Blackwell Library Exhibit Inaugurates SU Women's History Month CelebrationSALISBURY, MD---For more than a century, women have shattered traditional gender roles when it comes to employment on the Delmarva Peninsula.
As part of this year’s national Women’s History Month theme, “Working to Form a More Perfect Union: Honoring Women in Public Service and Government,” Salisbury University’s Blackwell Library hosts an exhibit dedicated to the roles women have played in industries on Delmarva from March 1-31.
“The women presented here lived between 1867 and 2010, but no matter the age, they broke socially constructed boundaries related to women in the workforce,” said SU graduate student Hallie Kroll, the exhibit’s coordinator. “Additionally, for some, they demonstrate the ways in which women were relegated to tasks that white men would not accept, such as teaching primary and secondary school, and migrant farm labor.

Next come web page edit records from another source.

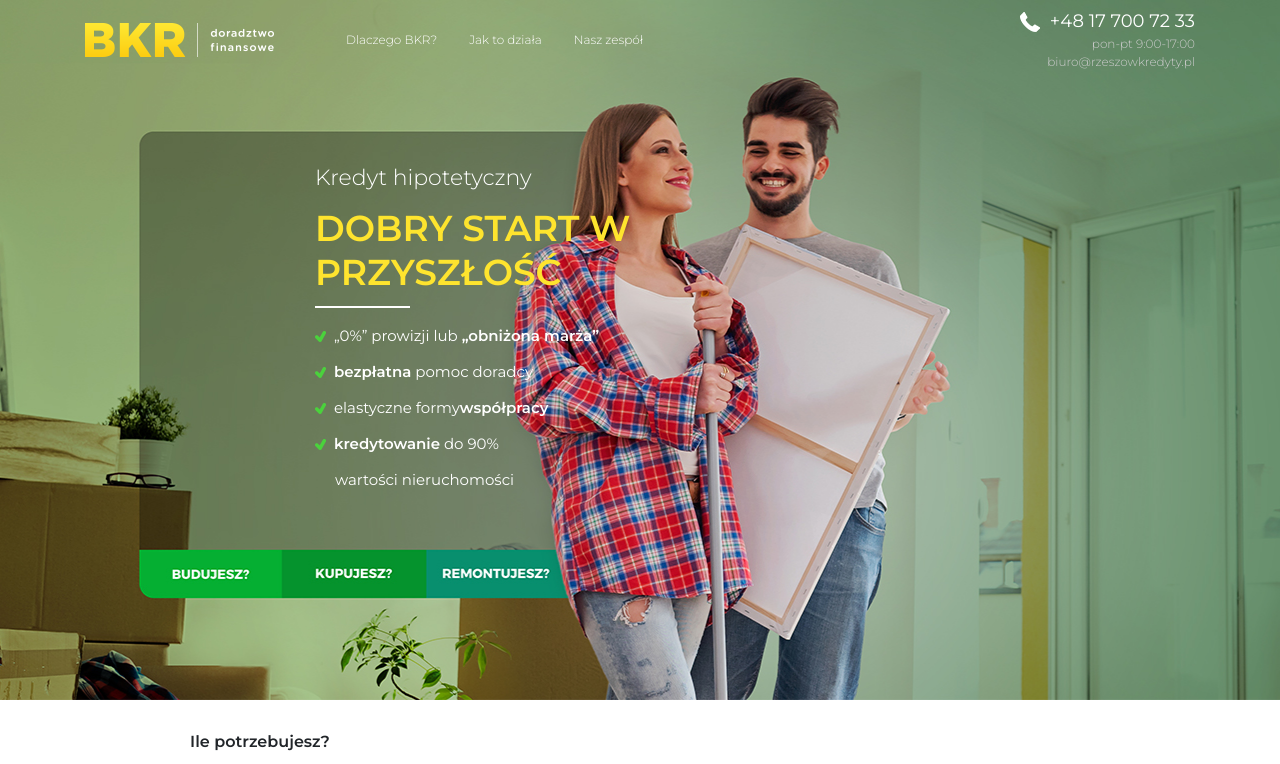
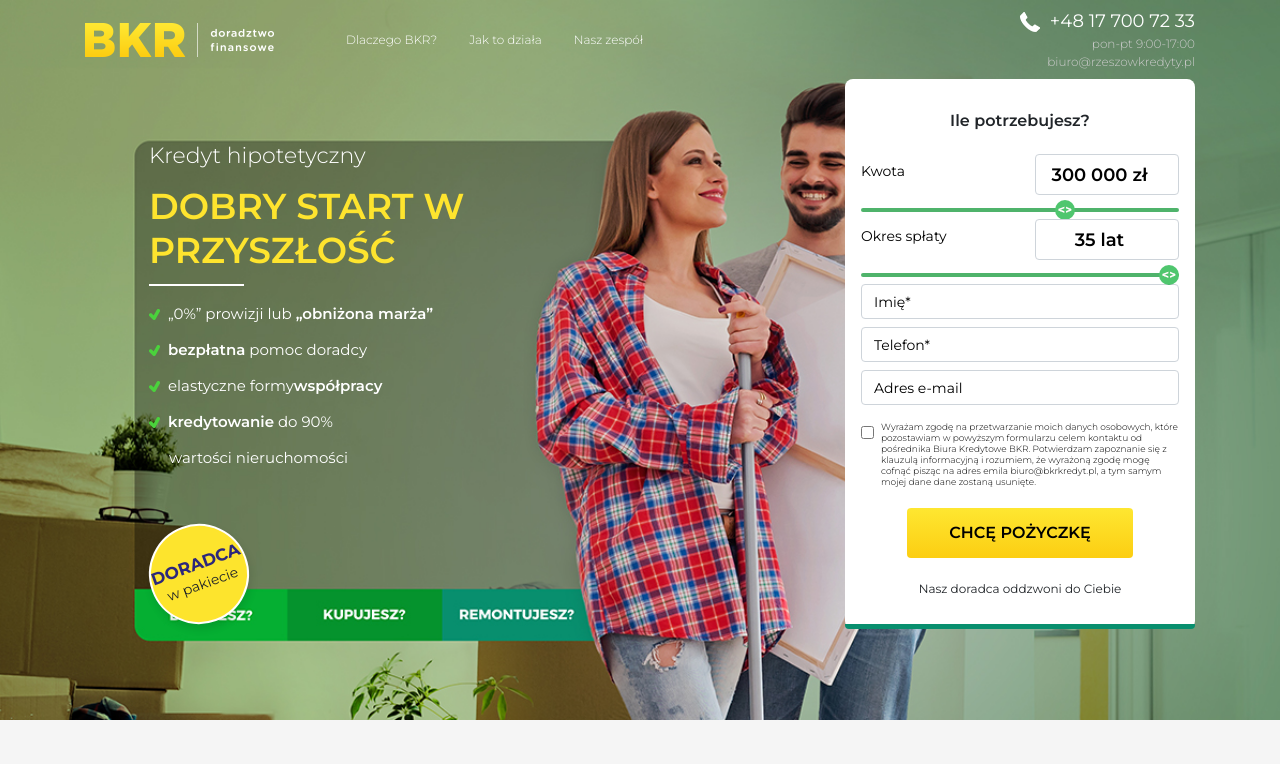
Before and after one commit to SbartoszS/bkr-project, an Angular app: page / in a window 1280 px wide. Shown: the top 764 px of the page. Built offline with nearby package versions, Linux system fonts and the light colour scheme.

Commit message:
finish project

```diff
--- a/src/app/header/header.component.html
+++ b/src/app/header/header.component.html
@@ -1,49 +1,16 @@
 <header class="header">
-  <div class="img-container">
-    <div class="container position1">
-      <div class="row justify-content-center">
-        <div class="col-11 col-sm-10 col-md-8 col-lg-4">
-          <section class="credit">
-            <h2 class="credit__subtitle">Kredyt hipotetyczny</h2>
-            <h1 class="credit__title">Dobry start w przyszłość</h1>
-            <ul class="credit-list mt-4">
-              <li class="credit-list__item">
-                <img class="credit-list__img" src="/assets/img/header/fine.png" alt="Marked" />„0%” prowizji lub
-                <span class="credit-list__white"> „obniżona marża”</span>
-              </li>
-              <li class="credit-list__item">
-                <img class="credit-list__img" src="/assets/img/header/fine.png" alt="Marked" />
-                <span class="credit-list__white">bezpłatna</span>
-                pomoc doradcy
-              </li>
-              <li class="credit-list__item">
-                <img class="credit-list__img" src="/assets/img/header/fine.png" alt="Marked" />elastyczne formy<span
-                  class="credit-list__white">współpracy</span>
-              </li>
-              <li class="credit-list__item">
-                <img class="credit-list__img" src="/assets/img/header/fine.png" alt="Marked" /><span
-                  class="credit-list__white">kredytowanie</span>
-                do 90%
-              </li>
-              <li class="credit-list__item">wartości nieruchomości</li>
-            </ul>
-          </section>
-        </div>
-      </div>
-    </div>
-  </div>
+  <div class="img-container"></div>
   <div class="container">
     <div class="row">
       <div class="col-12">
         <nav class="navbar navbar-expand-lg bg-transparent">
           <a class="navbar-brand pr-lg-5" href="#"><img class="navbar__logo" src="/assets/img/header/logo.png"
               alt="Logo" /></a>
-          <button class="navbar-toggler custom-toggler" type="button" data-toggle="collapse"
-            data-target="#navbarSupportedContent" aria-controls="navbarSupportedContent" aria-expanded="false"
-            aria-label="Toggle navigation">
+          <button class="navbar-toggler custom-toggler" type="button" data-toggle="collapse" data-target="#mobileMenu"
+            aria-controls="navbarSupportedContent" aria-expanded="false" aria-label="Toggle navigation">
             <span class="navbar-toggler-icon"></span>
           </button>
-          <div class="collapse navbar-collapse mobile-menu" id="navbarSupportedContent">
+          <div class="collapse navbar-collapse" id="mobileMenu">
             <ul class="navbar-nav mr-auto text-center">
               <li class="nav-item pt-3 pb-3 p-lg-0 pr-lg-3">
                 <a class="nav-link nav-link--effect" href="#">Dlaczego BKR?</a>
@@ -71,11 +38,42 @@
       </div>
     </div>
   </div>
-</header>
-<div class="container mb-3 mt-3">
-  <div class="row">
-    <div class="col-12 col-lg-4">
-      <form class="form" action="">
+
+  <div class="container">
+    <div class="row justify-content-center justify-content-lg-between">
+      <div class="col-12 col-sm-10 col-md-8 col-lg-6">
+        <section class="credit">
+          <h2 class="credit__subtitle">Kredyt hipotetyczny</h2>
+          <h1 class="credit__title">Dobry start w przyszłość</h1>
+          <ul class="credit-list mt-4">
+            <li class="credit-list__item">
+              <img class="credit-list__img" src="/assets/img/header/fine.png" alt="Marked" />„0%” prowizji lub
+              <span class="credit-list__white"> „obniżona marża”</span>
+            </li>
+            <li class="credit-list__item">
+              <img class="credit-list__img" src="/assets/img/header/fine.png" alt="Marked" />
+              <span class="credit-list__white">bezpłatna</span>
+              pomoc doradcy
+            </li>
+            <li class="credit-list__item">
+              <img class="credit-list__img" src="/assets/img/header/fine.png" alt="Marked" />elastyczne formy<span
+                class="credit-list__white">współpracy</span>
+            </li>
+            <li class="credit-list__item">
+              <img class="credit-list__img" src="/assets/img/header/fine.png" alt="Marked" /><span
+                class="credit-list__white">kredytowanie</span>
+              do 90%
+            </li>
+            <li class="credit-list__item">wartości nieruchomości</li>
+          </ul>
+
+          <div class="adviser">
+            <p class="adviser__text"><span class="adviser__title">Doradca</span> w pakiecie </p>
+          </div>
+        </section>
+      </div>
+      <div class="col-12 col-sm-10 col-md-8 col-lg-4">
+        <form class="form form--border" action="">
           <div class="container p-0">
             <div class="row">
               <div class="col-12">
@@ -83,7 +81,8 @@
                 <div class="form-group row mb-0">
                   <label for="amount" class="col-6 col-form-label">Kwota</label>
                   <div class="col-6">
-                  <input type="number" class="form-control form-control--black" id="amount" placeholder="300 000 zł" />
+                    <input type="number" class="form-control form-control--black" id="amount"
+                      placeholder="300 000 zł" />
                   </div>
                   <div class="col-12">
                     <input type="range" class="slider" id="amountRange" min="1" max="1000000" value="650000" />
@@ -98,12 +97,12 @@
                     <input type="range" class="slider" id="amountRepayment" min="1" max="100" value="100" />
                   </div>
                 </div>
-              <div class="form-group">
+                <div class="form-group p-0">
                   <input type="text" class="form-control" placeholder="Imię*" />
                   <input type="tel" class="form-control" placeholder="Telefon*" />
                   <input type="email" class="form-control" aria-describedby="emailHelp" placeholder="Adres e-mail" />
                 </div>
-              <div class="form-group">
+                <div class="form-group p-0">
                   <div class="form-check">
                     <input class="form-check-input" type="checkbox" id="gridCheck" />
                     <label class="form-check-label" for="gridCheck">
@@ -116,7 +115,7 @@
                     </label>
                   </div>
                 </div>
-              <div class="form-group text-center">
+                <div class="form-group p-0 text-center">
                   <button type="submit" class="btn btn__form">
                     Chcę pożyczkę
                   </button>
@@ -129,3 +128,67 @@
       </div>
     </div>
   </div>
+
+
+</header>
+<!-- <aside class="form-buy">
+  <div class="container mb-3 mt-3 position2">
+    <div class="row justify-content-center justify-content-lg-end">
+      <div class="col-12 col-sm-8 col-md-7 col-lg-5">
+        <form class="form" action="">
+          <div class="container p-0">
+            <div class="row">
+              <div class="col-12">
+                <h4 class="form__title">Ile potrzebujesz?</h4>
+                <div class="form-group row mb-0">
+                  <label for="amount" class="col-6 col-form-label">Kwota</label>
+                  <div class="col-6">
+                    <input type="number" class="form-control form-control--black" id="amount"
+                      placeholder="300 000 zł" />
+                  </div>
+                  <div class="col-12">
+                    <input type="range" class="slider" id="amountRange" min="1" max="1000000" value="650000" />
+                  </div>
+                </div>
+                <div class="form-group row mb-0">
+                  <label for="repayment" class="col-6 col-form-label">Okres spłaty</label>
+                  <div class="col-6">
+                    <input type="number" class="form-control form-control--black" id="repayment" placeholder="35 lat" />
+                  </div>
+                  <div class="col-12">
+                    <input type="range" class="slider" id="amountRepayment" min="1" max="100" value="100" />
+                  </div>
+                </div>
+                <div class="form-group p-0">
+                  <input type="text" class="form-control" placeholder="Imię*" />
+                  <input type="tel" class="form-control" placeholder="Telefon*" />
+                  <input type="email" class="form-control" aria-describedby="emailHelp" placeholder="Adres e-mail" />
+                </div>
+                <div class="form-group p-0">
+                  <div class="form-check">
+                    <input class="form-check-input" type="checkbox" id="gridCheck" />
+                    <label class="form-check-label" for="gridCheck">
+                      Wyrażam zgodę na przetwarzanie moich danych osobowych,
+                      które pozostawiam w powyższym formularzu celem kontaktu od
+                      pośrednika Biura Kredytowe BKR. Potwierdzam zapoznanie się
+                      z klauzulą informacyjną i rozumiem, że wyrażoną zgodę mogę
+                      cofnąć pisząc na adres emila biuro@bkrkredyt.pl, a tym
+                      samym mojej dane dane zostaną usunięte.
+                    </label>
+                  </div>
+                </div>
+                <div class="form-group p-0 text-center">
+                  <button type="submit" class="btn btn__form">
+                    Chcę pożyczkę
+                  </button>
+                </div>
+                <h5 class="form__end form__end--border">Nasz doradca oddzwoni do Ciebie</h5>
+              </div>
+            </div>
+          </div>
+        </form>
+      </div>
+    </div>
+  </div>
+
+</aside> -->
--- a/src/app/header/header.component.scss
+++ b/src/app/header/header.component.scss
@@ -1,33 +1,37 @@
 .header {
   position: relative;
   overflow: hidden;
-  height: 500px;
 }
 
 .img-container {
+  position: absolute;
   background-image: url('/assets/img/header/header.jpg');
   height: 500px;
   width: 100vw;
   max-width: 100%;
-  max-height: 1200px;
   background-size: cover;
   background-position: 16% 50%;
   background-repeat: no-repeat;
-  position: absolute;
-  margin: 0 auto;
+  overflow: hidden;
 }
 
 @media (min-width: 992px) {
   .img-container {
-    height: 700px;
-  }
-
-  .header {
-    height: 700px;
+    height: 750px;
   }
 }
 
 //NAVBAR
+// #mobileMenu {
+//   position: absolute;
+//   top: 0;
+//   right: 0;
+//   left: 0;
+//   min-height: 100%;
+//   // padding-top: 40px;
+//   // margin-top: 5rem;
+// }
+
 .navbar {
   padding: 0.5rem 0;
 
@@ -89,6 +93,9 @@
 //CREDIT
 
 .credit {
+  padding: 2rem;
+  padding-top: 3rem;
+
   &__title {
     position: relative;
     color: #fee42e;
@@ -139,6 +146,37 @@
   }
 }
 
+.adviser {
+  position: relative;
+  left: 0;
+  bottom: 0;
+  width: 100px;
+  height: 100px;
+  border-radius: 50%;
+  border: 2px solid #ffffff;
+  background-color: #fde42d;
+  line-height: 20px;
+  text-align: center;
+  transform: rotate(-20deg);
+  box-shadow: 0px 5px 8px rgba(0, 0, 0, 0.11);
+
+  &__title {
+    color: #2c277b;
+    font-size: 17px;
+    font-weight: 700;
+    text-transform: uppercase;
+  }
+
+  &__text {
+    position: absolute;
+    top: 50%;
+    left: 50%;
+    transform: translate(-50%, -50%);
+    font-size: 14px;
+    font-weight: 400;
+  }
+}
+
 @media (min-width: 992px) {
   .credit {
     &__title {
@@ -166,56 +204,23 @@
   }
 }
 
-.position1 {
-  position: absolute;
-  top: 105px;
-  left: 30px;
-}
-
-@media (min-width: 576px) {
-  .position1 {
-    left: -10px;
-  }
-}
-
-@media (min-width: 768px) {
-  .position1 {
-    left: -85px;
-  }
-}
-
-@media (min-width: 992px) {
-  .position1 {
-    top: 165px;
-    left: -80px;
-  }
-}
-
-@media (min-width: 1750px) {
-  .position1 {
-    left: 10px;
-  }
-}
-
-
 //FORM
 .form {
   position: relative;
   background-color: #ffffff;
   border-radius: 0.5rem;
+  padding: 1rem;
 
-  // &::after {
-  //   content: "";
-  //   position: absolute;
-  //   top: 0;
-  //   right: 0;
-  //   bottom: 0;
-  //   left: 0;
-  //   border-bottom: 5px solid #088f6e;
-  //   border-bottom-left-radius: 0.25rem;
-  //   border-bottom-right-radius: 0.25rem;
-  // }
-
+  &--border::after {
+    content: '';
+    position: absolute;
+    right: 0;
+    bottom: 0;
+    left: 0;
+    border-bottom: 5px solid #088f6e;
+    border-bottom-left-radius: 0.25rem;
+    border-bottom-right-radius: 0.25rem;
+  }
 
   &__title {
     font-weight: 600;
@@ -231,17 +236,7 @@
     text-align: center;
     position: relative;
 
-    &--border::after {
-      content: '';
-      position: absolute;
-      top: 0;
-      right: 0;
-      bottom: 0;
-      left: 0;
-      border-bottom: 5px solid #088f6e;
-      border-bottom-left-radius: 0.25rem;
-      border-bottom-right-radius: 0.25rem;
-    }
+
   }
 }
 
@@ -268,6 +263,10 @@
   }
 }
 
+.form-group {
+  padding: 1rem 0;
+}
+
 .col-form-label {
   font-size: 14px;
   font-weight: 400;
@@ -285,62 +284,6 @@
   font-weight: 300;
   color: #000000;
 }
-
-.custom-range {
-  color: red;
-}
-
-.custom-range {
-  -webkit-appearance: none;
-  /* Override default CSS styles */
-  appearance: none;
-  width: 100%;
-  /* Full-width */
-  height: 4px;
-  /* Specified height */
-  background: red;
-  /* Grey background */
-  outline: none;
-  /* Remove outline */
-  opacity: 0.7;
-  /* Set transparency (for mouse-over effects on hover) */
-  -webkit-transition: .2s;
-  /* 0.2 seconds transition on hover */
-  transition: opacity .2s;
-}
-
-// .slider {
-//   -webkit-appearance: none;
-//   appearance: none;
-//   width: 100%;
-//   height: 4px;
-//   background: #05932d;
-//   outline: none;
-//   opacity: 0.7;
-//   -webkit-transition: .2s;
-//   transition: opacity .2s;
-
-//   &:hover {
-//     opacity: 1;
-//   }
-
-//   &::-webkit-slider-thumb {
-//     -webkit-appearance: none;
-//     appearance: none;
-//     width: 25px;
-//     height: 25px;
-//     background: #4CAF50;
-//     cursor: pointer;
-//   }
-
-//   &::-moz-range-thumb {
-//     width: 25px;
-//     height: 25px;
-//     background: red;
-//     cursor: pointer;
-
-//   }
-// }
 
 .slider {
   -webkit-appearance: none;
@@ -383,3 +326,38 @@ input[type=range]::-ms-thumb {
   background: url('/assets/img/slider.png');
   cursor: pointer;
 }
+
+@media (min-width: 768px) {
+  .credit {
+    padding-bottom: 6rem;
+  }
+}
+
+@media (min-width: 992px) {
+  .credit {
+    padding-bottom: 6rem;
+    padding-left: 4rem;
+    padding-top: 4rem;
+  }
+
+  .adviser {
+    margin-top: 3rem;
+  }
+
+  .form-group {
+    padding: 0;
+  }
+}
+
+@media (min-width: 1500px) {
+  .credit {
+    padding-right: 5rem;
+    padding-left: 0rem;
+  }
+}
+
+@media (min-width: 1750px) {
+  .credit {
+    margin-right: 4rem;
+  }
+}
```
Lines whose indentation alone changed are shown as unchanged.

“This exhibit serves as a reminder that women on the Eastern Shore have a diverse and fascinating history of strength, conviction and pride with regard to working outside of the home.”
Profiled in the exhibit are environmental activist Ilia Fehrer, public school teacher Carrie Klienhenn, business owner Lillie Bell, “waterman” and restauranteur Doris Dukes, and Haitian migrant women workers of the 1980s.
Sponsored by the Charles R. and Martha N. Fulton School of Liberal Arts Public Humanities Initiative, Blackwell Library and the Edward H. Nabb Research Center for Delmarva History and Culture, the exhibit is part of SU’s Women’s History Month celebration.
Admission is free and the public is invited. For more information call 410-543-6030 or visit the SU website at www.salisbury.edu.